**Working data**
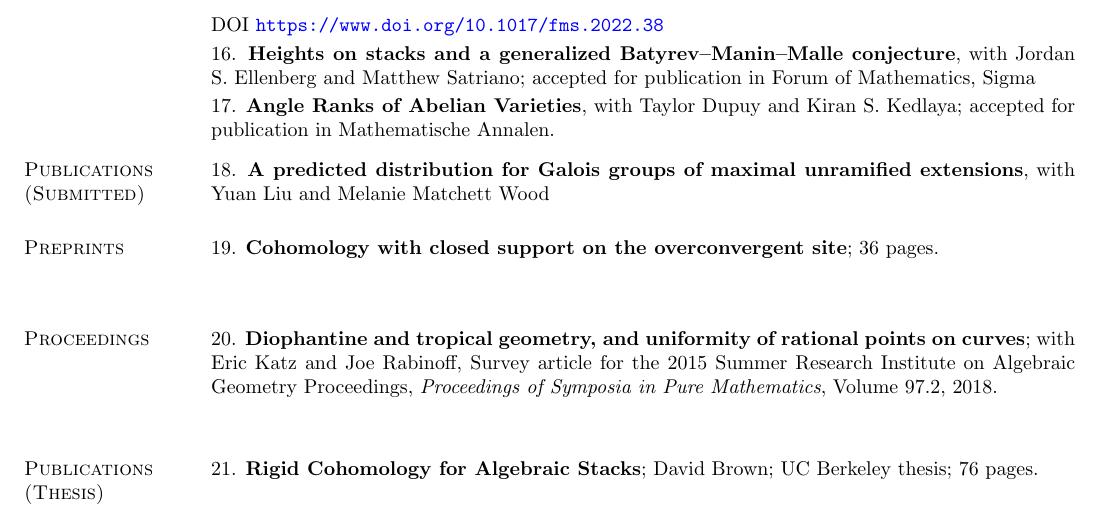
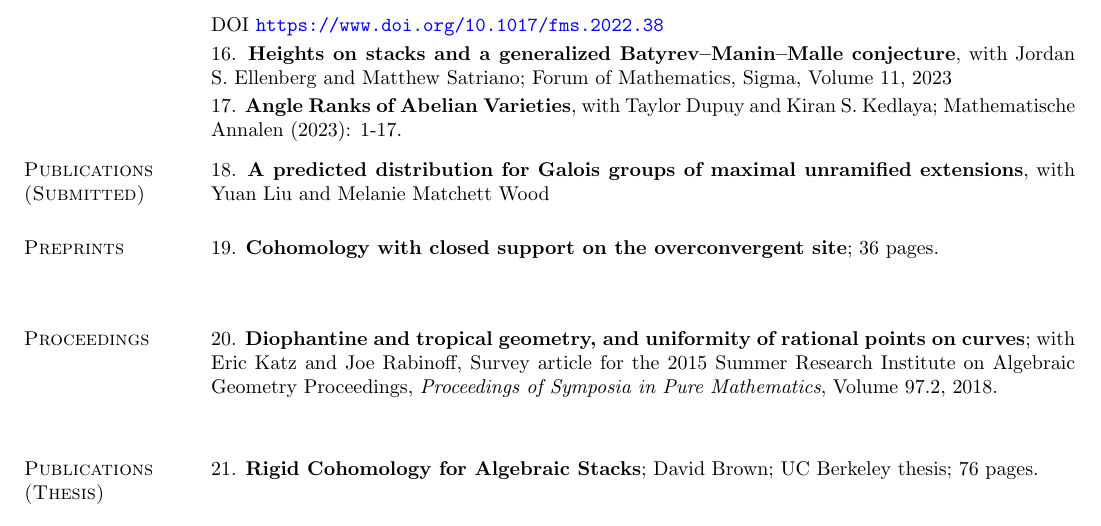
Before and after one commit to dmzb/dmzb.github.io, a LaTeX CV (Zureick-Brown-cv.tex): part of page 3 of 16, cut so that both start at the same text. The pictures show the PDF file Zureick-Brown-cv.pdf that the author committed with the source.

Commit message:
Updated publication doi's on cv and webpage

```diff
--- a/Zureick-Brown-cv.tex
+++ b/Zureick-Brown-cv.tex
@@ -230,9 +230,9 @@ Morgan Brown and Jackson S.~Morrow; \emph{Linear Algebra and its Applications},
 \vspace{.08cm}\\
 \stepcounter{pubs} \arabic{pubs}.  \textbf{$\ell$-adic images of Galois for elliptic curves over $\mathbb{Q}$}, with Jeremy Rouse and Andrew Sutherland and an appendix with John Voight; Forum of Mathematics, Sigma, Volume 10, 2022. DOI~\url{https://www.doi.org/10.1017/fms.2022.38}
 \vspace{.08cm}\\
-\stepcounter{pubs} \arabic{pubs}.  \textbf{Heights on stacks and a generalized Batyrev--Manin--Malle conjecture}, with Jordan S.~Ellenberg and Matthew Satriano; accepted for publication in Forum of Mathematics, Sigma
+\stepcounter{pubs} \arabic{pubs}.  \textbf{Heights on stacks and a generalized Batyrev--Manin--Malle conjecture}, with Jordan S.~Ellenberg and Matthew Satriano; Forum of Mathematics, Sigma, Volume 11, 2023
 \vspace{.08cm}\\
-\stepcounter{pubs} \arabic{pubs}.  \textbf{Angle Ranks of Abelian Varieties}, with Taylor Dupuy and Kiran S. Kedlaya; accepted for publication in Mathematische Annalen.
+\stepcounter{pubs} \arabic{pubs}.  \textbf{Angle Ranks of Abelian Varieties}, with Taylor Dupuy and Kiran S. Kedlaya; Mathematische Annalen (2023): 1-17.
 % \section{\sc Publications \\ {(accepted \\ pending \\ revisions)}}
 % \stepcounter{pubs} \arabic{pubs}.  \textbf{Cohomology with closed support on the overconvergent site}; accepted to \emph{Advances in Geometry}; 36 pages. \vspace{.48cm}\\
 
```
Also changed, not shown: Zureick-Brown-cv.pdf, 1 other file. Lines whose indentation alone changed are shown as unchanged.
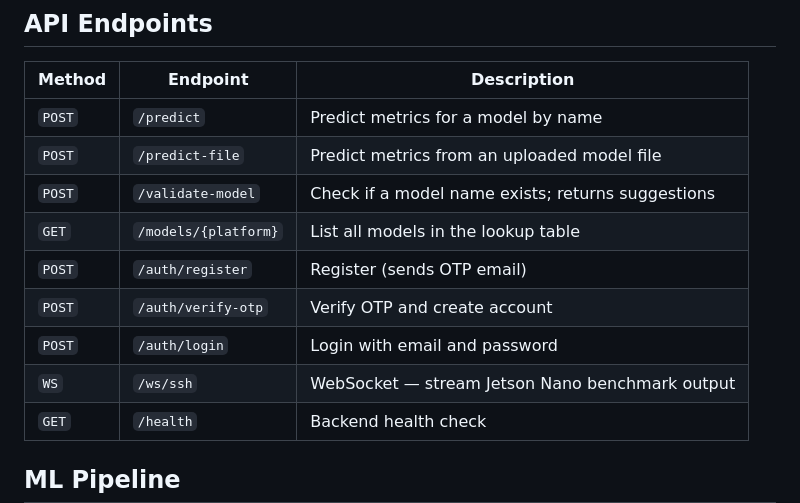
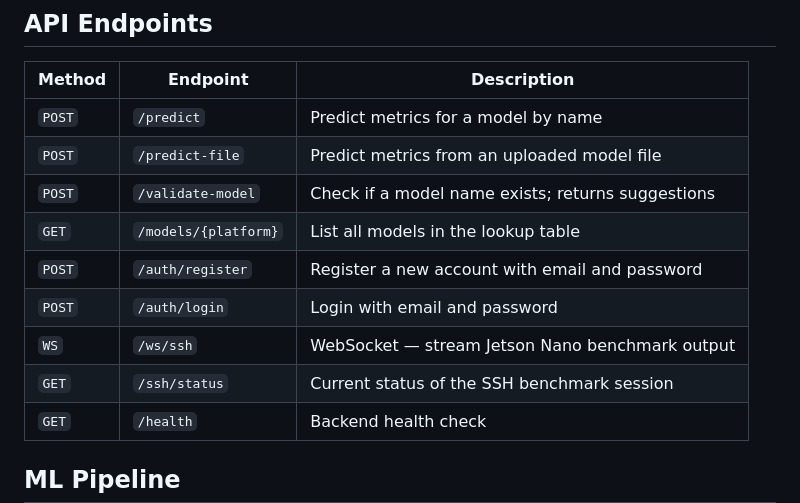
Before and after one commit to Vincent7243/Energy-consumption-estimation-of-deep-learning-models, a Markdown page: README.md, the part around one of its changes. Rendered like a GitHub page.

```diff
--- a/README.md
+++ b/README.md
@@ -112,10 +100,10 @@ Providing SSH credentials (host, username, password) and a model name runs `flop
 | `POST` | `/predict-file` | Predict metrics from an uploaded model file |
 | `POST` | `/validate-model` | Check if a model name exists; returns suggestions |
 | `GET` | `/models/{platform}` | List all models in the lookup table |
-| `POST` | `/auth/register` | Register (sends OTP email) |
-| `POST` | `/auth/verify-otp` | Verify OTP and create account |
+| `POST` | `/auth/register` | Register a new account with email and password |
 | `POST` | `/auth/login` | Login with email and password |
 | `WS` | `/ws/ssh` | WebSocket — stream Jetson Nano benchmark output |
+| `GET` | `/ssh/status` | Current status of the SSH benchmark session |
 | `GET` | `/health` | Backend health check |
 
 ## ML Pipeline
```
Also changed, not shown: other parts of README.md (+5 -17 lines).
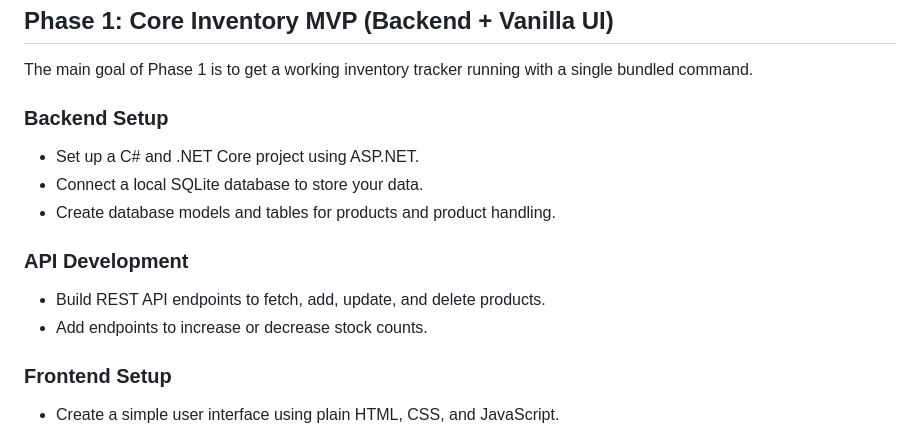
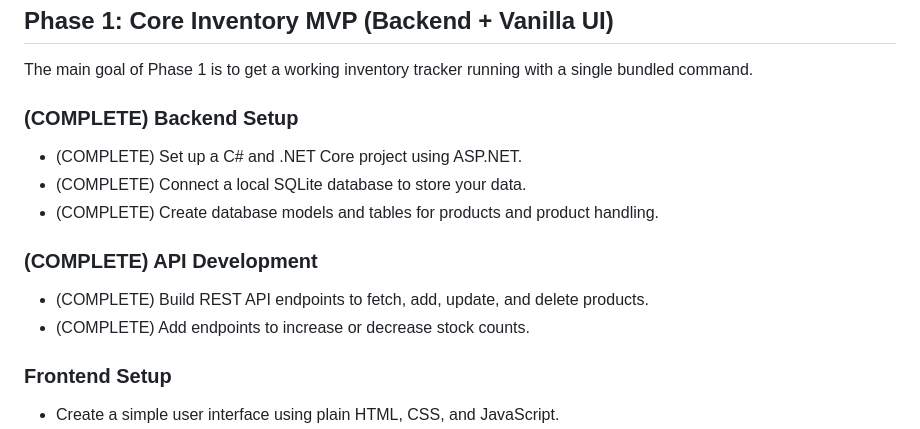
Before and after one commit to DefinitelyRus/EZBM, a Markdown page: Documentation/roadmap.md, the part around the change. Drawn GitHub-style.

Commit message:
Update project roadmap

```diff
--- a/Documentation/roadmap.md
+++ b/Documentation/roadmap.md
@@ -6,16 +6,16 @@ This document outlines the step-by-step plan for building the EZBM inventory and
 
 The main goal of Phase 1 is to get a working inventory tracker running with a single bundled command.
 
-### Backend Setup
+### (COMPLETE) Backend Setup
 
-* Set up a C# and .NET Core project using ASP.NET.
-* Connect a local SQLite database to store your data.
-* Create database models and tables for products and product handling.
+* (COMPLETE) Set up a C# and .NET Core project using ASP.NET.
+* (COMPLETE) Connect a local SQLite database to store your data.
+* (COMPLETE) Create database models and tables for products and product handling.
 
-### API Development
+### (COMPLETE) API Development
 
-* Build REST API endpoints to fetch, add, update, and delete products.
-* Add endpoints to increase or decrease stock counts.
+* (COMPLETE) Build REST API endpoints to fetch, add, update, and delete products.
+* (COMPLETE) Add endpoints to increase or decrease stock counts.
 
 ### Frontend Setup
 
```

**Task prompt**
The expected output is every entry above, character for character, with no pictures.

**Reply**
Before and after one commit to dmzb/dmzb.github.io, a LaTeX CV (Zureick-Brown-cv.tex): part of page 3 of 16, cut so that both start at the same text. The pictures show the PDF file Zureick-Brown-cv.pdf that the author committed with the source.

Commit message:
Updated publication doi's on cv and webpage

```diff
--- a/Zureick-Brown-cv.tex
+++ b/Zureick-Brown-cv.tex
@@ -230,9 +230,9 @@ Morgan Brown and Jackson S.~Morrow; \emph{Linear Algebra and its Applications},
 \vspace{.08cm}\\
 \stepcounter{pubs} \arabic{pubs}.  \textbf{$\ell$-adic images of Galois for elliptic curves over $\mathbb{Q}$}, with Jeremy Rouse and Andrew Sutherland and an appendix with John Voight; Forum of Mathematics, Sigma, Volume 10, 2022. DOI~\url{https://www.doi.org/10.1017/fms.2022.38}
 \vspace{.08cm}\\
-\stepcounter{pubs} \arabic{pubs}.  \textbf{Heights on stacks and a generalized Batyrev--Manin--Malle conjecture}, with Jordan S.~Ellenberg and Matthew Satriano; accepted for publication in Forum of Mathematics, Sigma
+\stepcounter{pubs} \arabic{pubs}.  \textbf{Heights on stacks and a generalized Batyrev--Manin--Malle conjecture}, with Jordan S.~Ellenberg and Matthew Satriano; Forum of Mathematics, Sigma, Volume 11, 2023
 \vspace{.08cm}\\
-\stepcounter{pubs} \arabic{pubs}.  \textbf{Angle Ranks of Abelian Varieties}, with Taylor Dupuy and Kiran S. Kedlaya; accepted for publication in Mathematische Annalen.
+\stepcounter{pubs} \arabic{pubs}.  \textbf{Angle Ranks of Abelian Varieties}, with Taylor Dupuy and Kiran S. Kedlaya; Mathematische Annalen (2023): 1-17.
 % \section{\sc Publications \\ {(accepted \\ pending \\ revisions)}}
 % \stepcounter{pubs} \arabic{pubs}.  \textbf{Cohomology with closed support on the overconvergent site}; accepted to \emph{Advances in Geometry}; 36 pages. \vspace{.48cm}\\
 
```
Also changed, not shown: Zureick-Brown-cv.pdf, 1 other file. Lines whose indentation alone changed are shown as unchanged.
Before and after one commit to Vincent7243/Energy-consumption-estimation-of-deep-learning-models, a Markdown page: README.md, the part around one of its changes. Rendered like a GitHub page.

```diff
--- a/README.md
+++ b/README.md
@@ -112,10 +100,10 @@ Providing SSH credentials (host, username, password) and a model name runs `flop
 | `POST` | `/predict-file` | Predict metrics from an uploaded model file |
 | `POST` | `/validate-model` | Check if a model name exists; returns suggestions |
 | `GET` | `/models/{platform}` | List all models in the lookup table |
-| `POST` | `/auth/register` | Register (sends OTP email) |
-| `POST` | `/auth/verify-otp` | Verify OTP and create account |
+| `POST` | `/auth/register` | Register a new account with email and password |
 | `POST` | `/auth/login` | Login with email and password |
 | `WS` | `/ws/ssh` | WebSocket — stream Jetson Nano benchmark output |
+| `GET` | `/ssh/status` | Current status of the SSH benchmark session |
 | `GET` | `/health` | Backend health check |
 
 ## ML Pipeline
```
Also changed, not shown: other parts of README.md (+5 -17 lines).
Before and after one commit to DefinitelyRus/EZBM, a Markdown page: Documentation/roadmap.md, the part around the change. Drawn GitHub-style.

Commit message:
Update project roadmap

```diff
--- a/Documentation/roadmap.md
+++ b/Documentation/roadmap.md
@@ -6,16 +6,16 @@ This document outlines the step-by-step plan for building the EZBM inventory and
 
 The main goal of Phase 1 is to get a working inventory tracker running with a single bundled command.
 
-### Backend Setup
+### (COMPLETE) Backend Setup
 
-* Set up a C# and .NET Core project using ASP.NET.
-* Connect a local SQLite database to store your data.
-* Create database models and tables for products and product handling.
+* (COMPLETE) Set up a C# and .NET Core project using ASP.NET.
+* (COMPLETE) Connect a local SQLite database to store your data.
+* (COMPLETE) Create database models and tables for products and product handling.
 
-### API Development
+### (COMPLETE) API Development
 
-* Build REST API endpoints to fetch, add, update, and delete products.
-* Add endpoints to increase or decrease stock counts.
+* (COMPLETE) Build REST API endpoints to fetch, add, update, and delete products.
+* (COMPLETE) Add endpoints to increase or decrease stock counts.
 
 ### Frontend Setup
 
```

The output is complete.